17 September 2021

Jacobs Vehicle Systems and Tula Technology have signed a cooperation agreement to accelerate the development of Jacobs Cylinder Deactivation® (CDA®) valve actuation technology in conjunction with Tula’s Dynamic Skip Fire (DSF®) control algorithms. The agreement builds on two years of R&D collaboration between the two companies to reduce NOx and CO2 emissions from medium and heavy-duty vehicles.

Jacobs CDA hardware and Tula’s diesel DSF (dDSF) achieve greater emission reductions when combined, the companies said. The agreement will allow technical development to expand the operating range at which emissions reductions can be achieved when the two technologies are combined. Jacobs and Tula also will explore opportunities for reduced NOx and CO2 emissions in off-road vehicles and equip a Class 8 demonstrator truck with both Jacobs’ CDA and Tula’s diesel DSF technologies.

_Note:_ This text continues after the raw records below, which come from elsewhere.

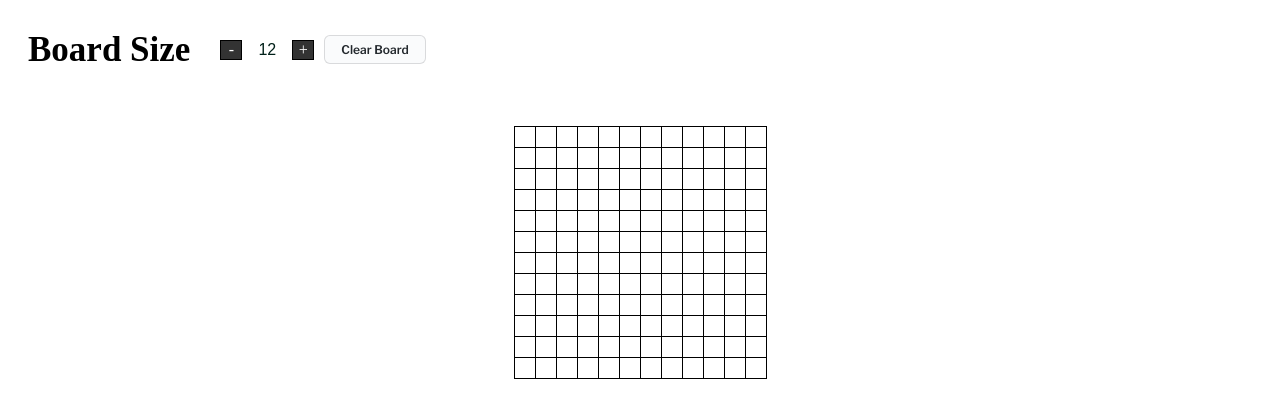
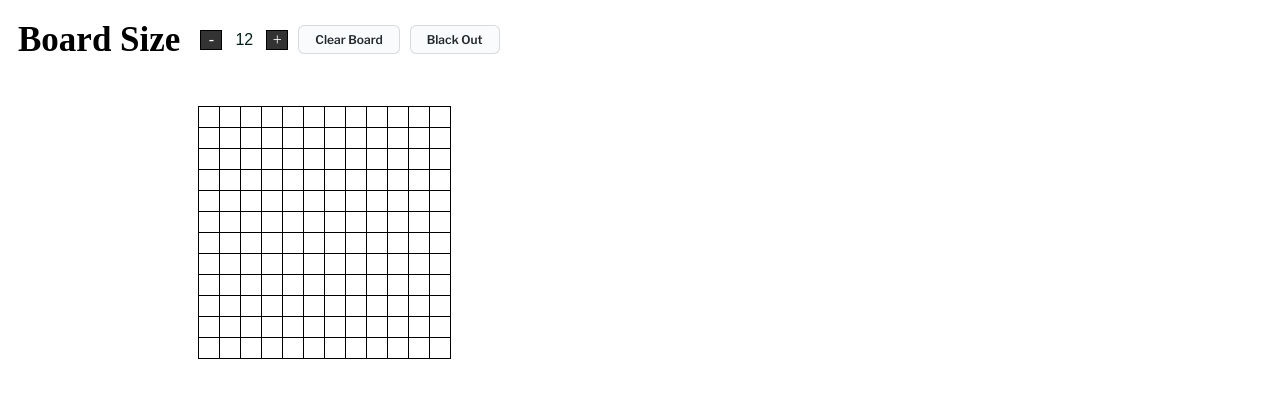
Before and after one commit to tthanhh-to/CrosswordBuilder, a plain HTML site: page index.html in a window 1280 px wide. Shown: the part 60-478 px from the top of the page. Drawn offline with nearby package versions, Linux system fonts and the light colour scheme; a web font is replaced by a local one.

Commit message:
grid in half now

```diff
--- a/index.html
+++ b/index.html
@@ -31,11 +31,17 @@
         <div id="numRight"></div>
       </div>
       <button id="clearBoard">Clear Board</button>
+      <button id="blackout">Black Out</button>
+
     </div>
     <br><br>
     <!-- creating the board-->
-    <table id="myBoard"></table>
-  </section>
+    <div class="container">
+      <div class="leftHalf">
+        <table id="myBoard"></table>
+      </div>
+    </div>
+    </section>
   <script src="script.js"></script>
 
 </body>
--- a/script.js
+++ b/script.js
@@ -4,7 +4,8 @@ const clearButton = document.getElementById('clearBoard');
 const board = document.getElementById('myBoard');
 const downloadButton = document.getElementById('save');
 const subButton = document.getElementById('numLeft');
-const addButton = document.getElementById('numRight')
+const addButton = document.getElementById('numRight');
+const blackoutButton = document.getElementById('blackout');
 
 // this function is used to create the size board requested for the user dynamically
 clearButton.addEventListener('click', generateDynamicBoard);
@@ -35,7 +36,6 @@ generateDynamicBoard();
 
 // Re-generate board when the size changes via keyboard entry.
 boardSizeInput.addEventListener('change', generateDynamicBoard);
-
 
 // add number then call generate board with the +/- button(UI)
 addButton.addEventListener('click', addBoard);
@@ -74,6 +74,13 @@ function getBoardData() {
   return data;
 }
 
+// blackout the cell and makes it unavailable to type/traverse in unless it's pressed
+blackoutButton.addEventListener('click', blackoutCell);
+
+function blackoutCell() {
+
+}
+
 // moves to the next cell when enter is pressed
 // register jQuery extension
 jQuery.extend(jQuery.expr[':'], {
@@ -81,7 +88,6 @@ jQuery.extend(jQuery.expr[':'], {
       return $(el).is('a, button, :input, [tabindex]');
   }
 });
-
 
 //for enter key
 $(document).on('keypress', 'input,select', function (e) {
@@ -95,6 +101,7 @@ $(document).on('keypress', 'input,select', function (e) {
   }
 });
 
+// allows the arrow keys to traverse through the board
 $(document).on('keydown', 'input,select', function (e) {
   const size = parseInt(boardSizeInput.value);
   if (e.key === 'ArrowUp' || e.key === 'ArrowDown' || e.key === "ArrowRight" || e.key === "ArrowLeft") {
@@ -128,7 +135,6 @@ $(document).on('keydown', 'input,select', function (e) {
   }
 });
 
-
 downloadButton.addEventListener
 ('click', async function () {
     const filename = 'boardData.pdf';
--- a/style.css
+++ b/style.css
@@ -43,7 +43,7 @@ label{
     font-weight: 700;
     font-style: normal;
     font-size: 35px;
-    margin: 20px;
+    padding: 10px;
 }
 
 /* aspects of the board */
@@ -73,7 +73,19 @@ label{
     background-color: #ffda00;
 }
 
-/* From Uiverse.io by Cybercom682 */
+/* board size number value */
+#boardSize {
+    width: 40px;
+    text-align: center;
+    border-radius: 13em;
+    outline: none;
+    border: none;
+    font-size: 16px; /* Adjust font size as needed */
+    color: #002019;
+    background-color: transparent;
+}
+
+/* left right btns */
 .numberControl {
     display: flex;
     align-items: center;
@@ -102,8 +114,8 @@ label{
 }
 
 .number-quantity {
-    padding: 0.25rem;
     border: 0;
+    padding: none;
     width: 15px;
     border-top: 1px solid black;
     border-bottom: 1px solid black;
@@ -114,24 +126,7 @@ label{
     background-color: #666666;
 }
 
-
-/* From Uiverse.io by Gautammsharma */
-/* main container for inputs */
-
-/* board size number */
-#boardSize {
-    width: 40px;
-    text-align: center;
-    border-radius: 13em;
-    outline: none;
-    border: none;
-    padding: 5px;
-    font-size: 16px; /* Adjust font size as needed */
-    color: #002019;
-    background-color: transparent;
-}
-
-/* generate board button */
+/* clear board button */
 button {
     font-family: "Libre Franklin", sans-serif;
     font-optical-sizing: auto;
@@ -166,5 +161,15 @@ button:active {
     flex-direction: row;
     gap: 10px;
     align-items: center;
+}
 
+.container {
+    display: grid;
+    grid-template-columns: 1fr 1fr; /* Two equal columns */
 }
+
+.left-half {
+/* Styles for the left half */
+    justify-content: center;
+    align-items: center;
+}
```
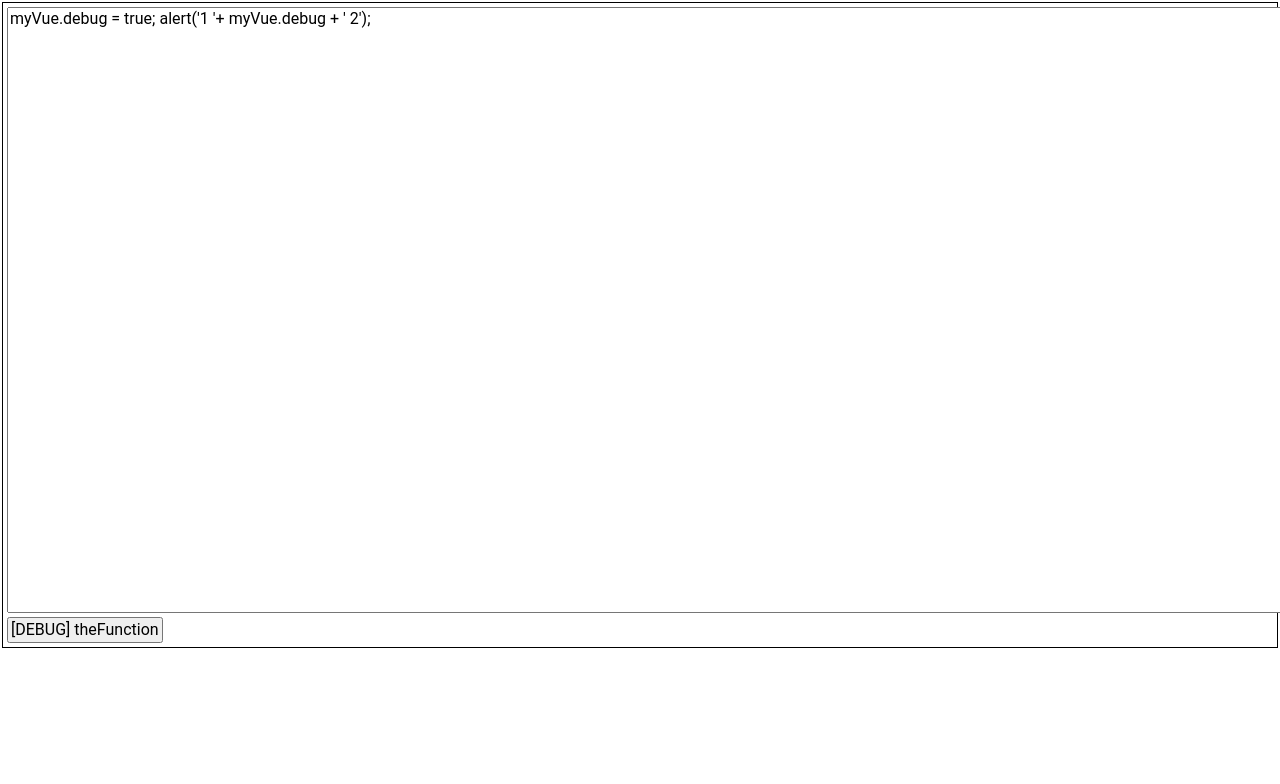
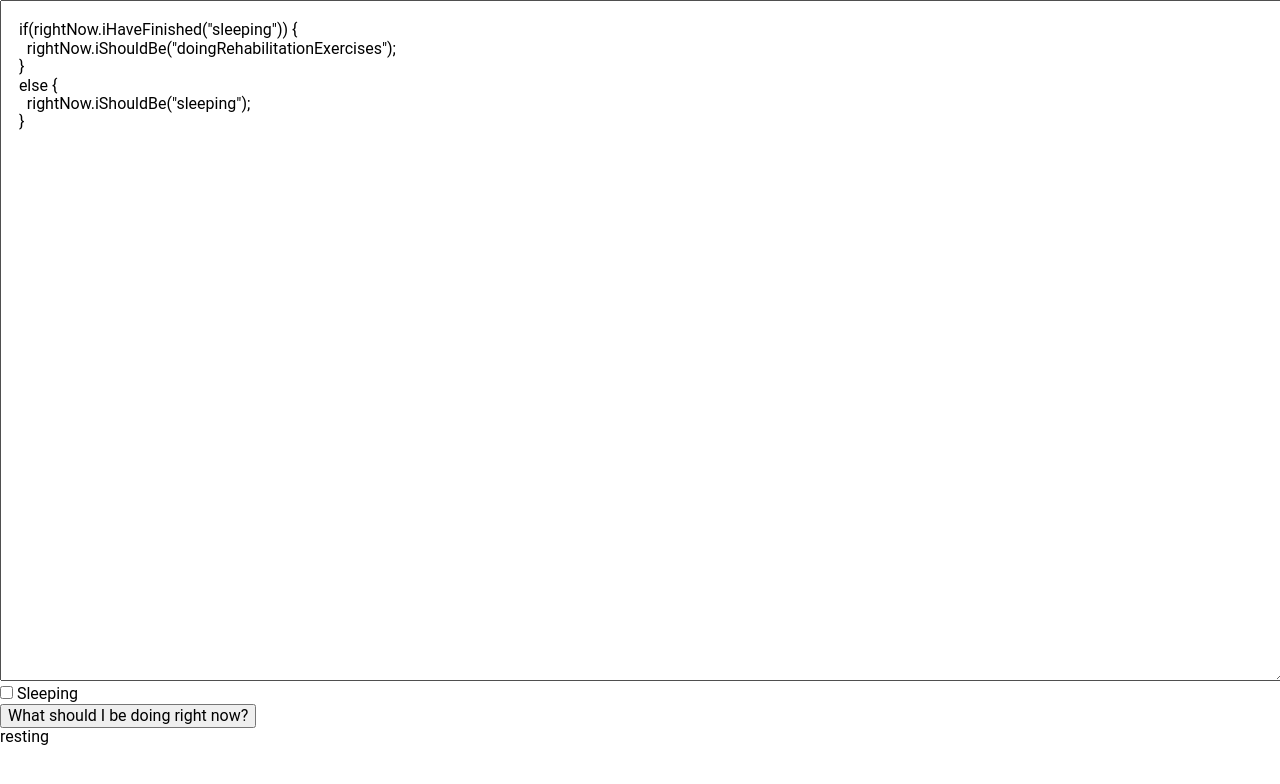
Before and after one commit to Jinjinov/what-should-i-be-doing-right-now, a plain HTML site: page index.html in a window 1280 px wide. Drawn offline with nearby package versions, Linux system fonts and the light colour scheme.

Commit message:
added tasks

```diff
--- a/index.css
+++ b/index.css
@@ -1,6 +1,13 @@
 body {
     font-family:'Roboto', 'Helvetica Neue', 'Helvetica', 'Arial', sans-serif;
 }
+
+textarea {
+    width: 100%;
+    padding-bottom: 50%;
+}
+
+/*
 select:required:invalid {
     color: gray;
 }
@@ -52,3 +59,4 @@ p {
     border-style: solid;
     border-width: 1px;
 }
+*/
--- a/index.html
+++ b/index.html
@@ -20,10 +20,21 @@
   <body>
     <div id="app">
       <div v-if="debug">
-          {{ debug }}
+        {{ debug }}
       </div>
-      <textarea v-model="theInstructions" placeholder="add multiple lines"></textarea>
-      <button v-on:click="theFunction()">[DEBUG] theFunction</button>
+      <div>
+        <textarea v-model="theInstructions" placeholder="add multiple lines"></textarea>
+      </div>
+      <div>
+        <input type="checkbox" id="sleeping" v-model="tasks.sleeping">
+        <label for="sleeping">Sleeping</label>
+      </div>
+      <div>
+        <button v-on:click="theFunction()">What should I be doing right now?</button>
+      </div>
+      <div>
+        {{ task }}
+      </div>
     </div>
 
     <noscript>Sorry, your browser does not support JavaScript!</noscript>
--- a/index.js
+++ b/index.js
@@ -13,7 +13,7 @@ const router = new VueRouter({
 })
 /**/
 // this is the Vue.js app
-const myVue = new Vue({
+const rightNow = new Vue({
     el: '#app',
     //router,
     watch:{
@@ -26,7 +26,29 @@ const myVue = new Vue({
     data: {
       debug: false,
       path: window.location.pathname,
-      theInstructions: "myVue.debug = true; alert('1 '+ myVue.debug + ' 2');"
+      tasks: {
+        sleeping: false,
+        doingRehabilitationExercises: false,
+        eating: false,
+        working: false,
+        cleaning: false,
+        workingOut: false,
+        programming: false,
+        doingCalisthenicsExercises: false,
+        hiking: false,
+        climbing: false,
+        dancing: false
+      },
+      task: "resting",
+      theInstructions:
+`
+    if(rightNow.iHaveFinished("sleeping")) {
+      rightNow.iShouldBe("doingRehabilitationExercises");
+    }
+    else {
+      rightNow.iShouldBe("sleeping");
+    }
+`
     },
     //-------------------------------------------------------------------------
     // pouchdb
@@ -49,6 +71,12 @@ const myVue = new Vue({
       theFunction(){
         return new Function(this.theInstructions)();
       },
+      iHaveFinished(task){
+        return this.tasks[task];
+      },
+      iShouldBe(task){
+        this.task = task;
+      }
     },
     beforeCreate(){
       //var found = false; // #1 , vuepouch -> #2
```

“While CDA and dDSF are available to commercial powertrain manufacturers as separate systems, our experience indicates that integrating the two technologies delivers much greater benefit to today’s medium- and heavy-duty engines,” said Steve Ernest, vice president of engineering and business development at Jacobs Vehicle Systems. “We have been working with Tula for several years, and this formal agreement solidifies our relationship as we demonstrate the benefits of using CDA and dDSF in tandem.”

While cylinder deactivation has been commercially applied to Otto cycle engines for several decades to reduce throttling losses, its use in diesel engines has been very limited. As diesel engines are unthrottled, benefits have been more challenging to realize.

However, with continued efforts to further reduced diesel NOx emissions, the need to manage exhaust temperatures after a cold start and under low load conditions to ensure that NOx reduction catalysts remain active has become more critical. Conventional thermal management techniques such as retarded combustion phasing and fuel dosing over a DOC increase the fuel consumption penalty. Cylinder deactivation, often combined with other engine measures, can achieve the required exhaust temperature at low load conditions while keeping the fuel consumption penalty at a minimum.

Source: Jacobs